WMU News

Paralympic goalball teams have strong WMU connection

Sept. 17, 2004

KALAMAZOO--Nine of 16 blind athletes representing the United States in this month's Paralympic Games in Athens, Greece, have connections to Western Michigan University.

In addition, U.S. goalball men's team head coach John Bakos is a recent graduate of the WMU Department of Blindness and Low Vision Studies. He is joined by nine goalball athletes who are current WMU students or graduates, attended sports camps at WMU or work at the University.

The women's team has the strongest ties to WMU and is favored to bring home the gold medal. Team members with local connections are: Robin Theryoung, a WMU graduate student and native of Clarkston, Mich.; Nikki Buck, a Paw Paw, Mich., resident who attended WMU sports camps; Jennifer Armbruster, a project manager in blindness and low vision studies; Asya Miller, a Battle Creek, Mich., resident and WMU graduate and member of the track team; and Jessie Lorenz, who lives in California, but learned the sport at WMU sports camps.
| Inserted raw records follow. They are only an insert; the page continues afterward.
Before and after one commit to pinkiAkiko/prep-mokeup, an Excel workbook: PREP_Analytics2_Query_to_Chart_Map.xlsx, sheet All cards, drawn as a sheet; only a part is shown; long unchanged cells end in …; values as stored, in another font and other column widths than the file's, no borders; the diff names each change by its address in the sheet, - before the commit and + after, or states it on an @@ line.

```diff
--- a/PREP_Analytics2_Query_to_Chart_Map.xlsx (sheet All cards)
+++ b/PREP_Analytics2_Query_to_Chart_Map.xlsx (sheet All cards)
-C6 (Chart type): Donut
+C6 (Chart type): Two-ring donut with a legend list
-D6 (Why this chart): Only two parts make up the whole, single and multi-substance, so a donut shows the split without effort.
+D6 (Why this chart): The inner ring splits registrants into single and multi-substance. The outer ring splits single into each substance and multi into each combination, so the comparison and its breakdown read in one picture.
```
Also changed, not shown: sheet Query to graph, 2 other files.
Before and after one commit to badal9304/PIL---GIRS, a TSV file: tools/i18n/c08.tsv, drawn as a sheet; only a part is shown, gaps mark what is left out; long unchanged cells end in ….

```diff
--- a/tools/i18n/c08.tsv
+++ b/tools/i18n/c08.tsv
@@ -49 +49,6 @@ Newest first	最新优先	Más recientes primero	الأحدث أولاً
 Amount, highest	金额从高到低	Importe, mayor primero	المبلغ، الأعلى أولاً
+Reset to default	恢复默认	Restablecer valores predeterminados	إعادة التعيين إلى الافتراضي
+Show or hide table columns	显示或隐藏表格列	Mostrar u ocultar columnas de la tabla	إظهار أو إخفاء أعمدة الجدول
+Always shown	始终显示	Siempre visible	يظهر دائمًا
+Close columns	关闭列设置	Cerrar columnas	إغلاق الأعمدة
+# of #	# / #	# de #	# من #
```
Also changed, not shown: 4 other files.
They are joined by team alternates Lindsay Sloan and Jackie Barnes of Illinois, who also learned goalball at WMU sports camps.

The men's team includes WMU sophomore and former sports camper Tyler Merren of Kalamazoo, Mich., and team alternate Joe Hamilton, a former sports camper and recent WMU graduate.

The Paralympics officially open Friday, Sept. 17. Preliminary goalball competition began Sept. 14.

The strong representation from the local area on the teams is credited to Dr. Paul Ponchillia, chairperson of the WMU Department of Blindness and Low Vision Studies. A longtime promoter of sports education for athletes with visual impairments, Ponchillia initiated a goalball program in Kalamazoo and founded an annual sports education camp for youths with visual impairments. A goalball player himself, Ponchillia's enthusiasm for the sport is infectious. Many athletes with visual impairments, previously excluded from most team sports, are often hooked on goalball once they learn to play it at WMU's sports camps. Many teachers who enroll in a WMU course aimed at showing how to involve children with visual impairments in regular physical education and sports began organizing teams around Michigan.

Goalball is a team sport played by blind and visually impaired athletes around the world. A team of three athletes on each side of the court aims to launch a ball at speeds of more than 30 mph into the opposing side's goal on an indoor volleyball-sized court. All athletes are blindfolded to create a state of total blackness, and four bells encased in a ball the size of a basketball help the athletes track its location. Blocking the ball involves a full body dive in front of its path to prevent a goal.

The Paralympics is the second largest sporting event in the world, conceding top honors only to the Olympics. The multi-sport competition showcases the talents and abilities of the world's most elite athletes with physical disabilities. The games feature 21 sports, 18 of which are also contested in the Olympics. The U.S. Paralympics are officially a division of the U.S. Olympic Committee.

For the first time in history, disabled athletes trained in residence this year at the United States Olympic Training Center in Colorado Springs. Theryoung, Buck, and Armbruster trained as full-time resident athletes at the center in Colorado Springs, Colo.

Media contact: Mark Schwerin, 269 387-8400, mark.schwerin@wmich.edu

WMU News
Office of University Relations
Western Michigan University
1903 W Michigan Ave
Kalamazoo MI 49008-5433 USA
269 387-8400